Erin Coates was an editor for The Western Journal for over two years before becoming a news writer. She grew up in San Diego, California, proceeding to attend the University of Oregon and graduate with honors holding a degree in journalism. During her time in Oregon, Erin was an associate editor for Ethos Magazine and a freelance writer for Eugene Magazine.
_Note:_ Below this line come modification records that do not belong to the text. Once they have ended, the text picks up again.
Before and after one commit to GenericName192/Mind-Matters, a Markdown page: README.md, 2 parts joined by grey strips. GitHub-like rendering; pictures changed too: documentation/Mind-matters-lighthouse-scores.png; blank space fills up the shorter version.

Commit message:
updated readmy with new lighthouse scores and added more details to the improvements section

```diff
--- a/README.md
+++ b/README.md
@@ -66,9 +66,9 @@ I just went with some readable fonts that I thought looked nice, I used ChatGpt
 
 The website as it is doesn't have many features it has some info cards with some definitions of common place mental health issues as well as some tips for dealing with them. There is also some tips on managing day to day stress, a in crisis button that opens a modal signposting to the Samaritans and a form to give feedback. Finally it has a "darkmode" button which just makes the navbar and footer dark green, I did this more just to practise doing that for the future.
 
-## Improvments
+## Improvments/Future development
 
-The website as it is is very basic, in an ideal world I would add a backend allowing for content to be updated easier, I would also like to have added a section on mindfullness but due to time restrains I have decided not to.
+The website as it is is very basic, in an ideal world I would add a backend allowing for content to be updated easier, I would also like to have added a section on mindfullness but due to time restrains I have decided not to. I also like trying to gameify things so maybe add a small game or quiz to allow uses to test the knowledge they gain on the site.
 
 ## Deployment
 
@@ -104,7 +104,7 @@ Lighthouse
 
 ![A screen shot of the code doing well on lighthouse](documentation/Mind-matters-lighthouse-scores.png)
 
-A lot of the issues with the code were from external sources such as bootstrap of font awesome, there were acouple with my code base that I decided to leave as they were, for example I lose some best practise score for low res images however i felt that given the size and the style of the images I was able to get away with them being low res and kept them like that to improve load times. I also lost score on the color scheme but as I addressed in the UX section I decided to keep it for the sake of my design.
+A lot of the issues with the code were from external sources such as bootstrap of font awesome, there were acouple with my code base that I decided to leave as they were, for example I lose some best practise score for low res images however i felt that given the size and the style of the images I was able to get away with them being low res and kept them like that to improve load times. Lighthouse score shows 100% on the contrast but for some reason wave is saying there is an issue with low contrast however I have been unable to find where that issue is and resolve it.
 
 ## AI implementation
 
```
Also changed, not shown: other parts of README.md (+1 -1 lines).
She has conducted research in data journalism, which has been published in the book “Data Journalism: Past, Present and Future.” Erin is an avid runner with a heart for encouraging young girls and has served as a coach for the organization Girls on the Run. As a writer and editor, Erin strives to promote social dialogue and tell the story of those around her.
Tucson, Arizona
Graduated with Honors
Bachelor of Arts in Journalism, University of Oregon
Books Written
Contributor for Data Journalism: Past, Present and Future
Prescott, Arizona
Languages Spoken
English, French
Topics of Expertise
Politics, Health, Entertainment, Faith